**** Provided data ****

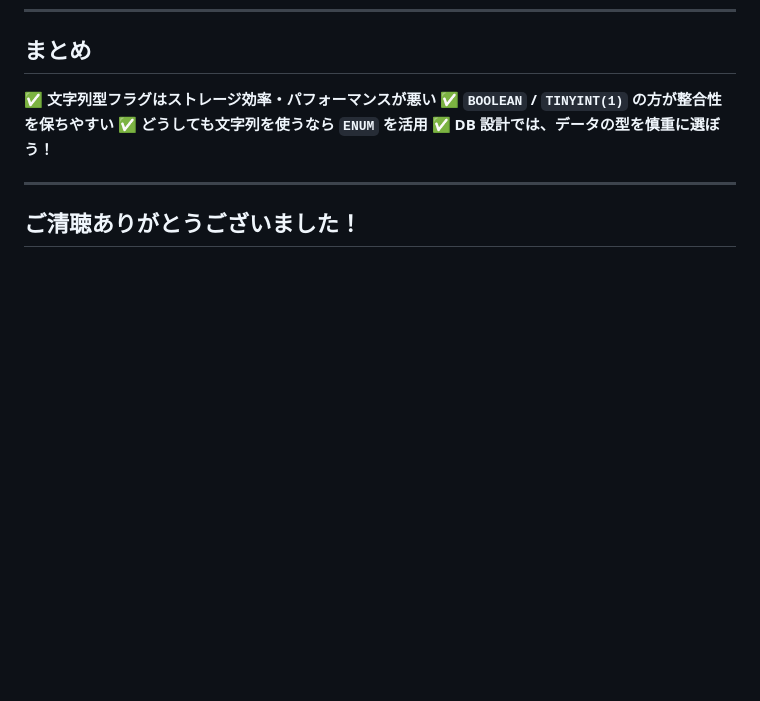
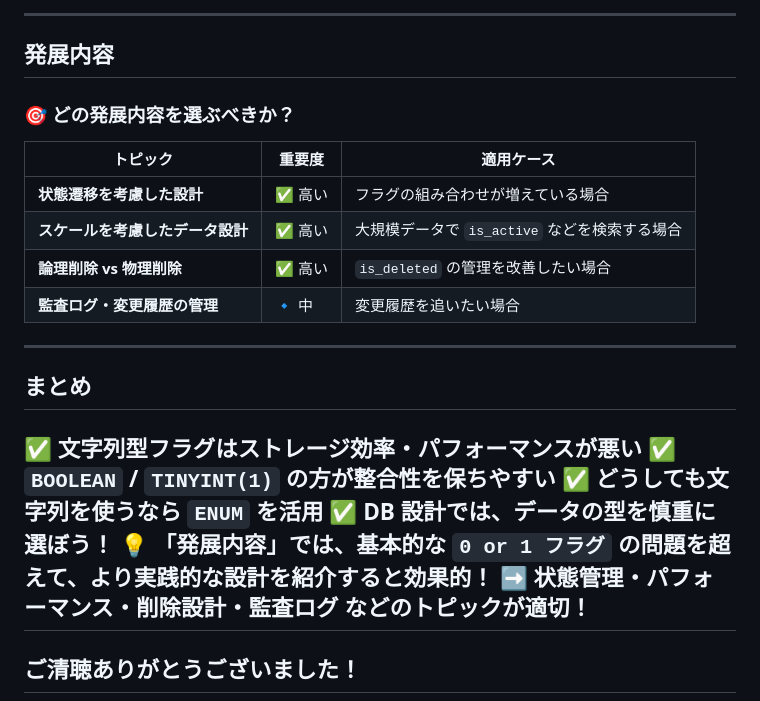
Before and after one commit to motty93/slides, a Markdown page: 20250225/database_zero_or_one.md, the part around the change printed below. Drawn GitHub-style; blank space fills up the shorter version.

```diff
--- a/20250225/database_zero_or_one.md
+++ b/20250225/database_zero_or_one.md
@@ -166,9 +231,23 @@ CREATE TABLE users (
+---
+
+## 発展内容
+### **🎯 どの発展内容を選ぶべきか？**
+| トピック | 重要度 | 適用ケース |
+|----------|--------|------------|
+| **状態遷移を考慮した設計** | ✅ 高い | フラグの組み合わせが増えている場合 |
+| **スケールを考慮したデータ設計** | ✅ 高い | 大規模データで `is_active` などを検索する場合 |
+| **論理削除 vs 物理削除** | ✅ 高い | `is_deleted` の管理を改善したい場合 |
+| **監査ログ・変更履歴の管理** | 🔹 中 | 変更履歴を追いたい場合 |
+
+---
+
 ## まとめ
 ✅ **文字列型フラグはストレージ効率・パフォーマンスが悪い**
 ✅ **`BOOLEAN` / `TINYINT(1)` の方が整合性を保ちやすい**
 ✅ **どうしても文字列を使うなら `ENUM` を活用**
 ✅ **DB 設計では、データの型を慎重に選ぼう！**
-
+💡 **「発展内容」では、基本的な `0 or 1 フラグ` の問題を超えて、より実践的な設計を紹介すると効果的！**
+**➡ 状態管理・パフォーマンス・削除設計・監査ログ などのトピックが適切！**
 ---
 
 ## ご清聴ありがとうございました！
```
Also changed, not shown: other parts of 20250225/database_zero_or_one.md (+65 -0 lines).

****

▶ _Required action_
Match on "監査ログ": copy every line in the records that has it.

▶ _Response_
+| **監査ログ・変更履歴の管理** | 🔹 中 | 変更履歴を追いたい場合 |
+**➡ 状態管理・パフォーマンス・削除設計・監査ログ などのトピックが適切！**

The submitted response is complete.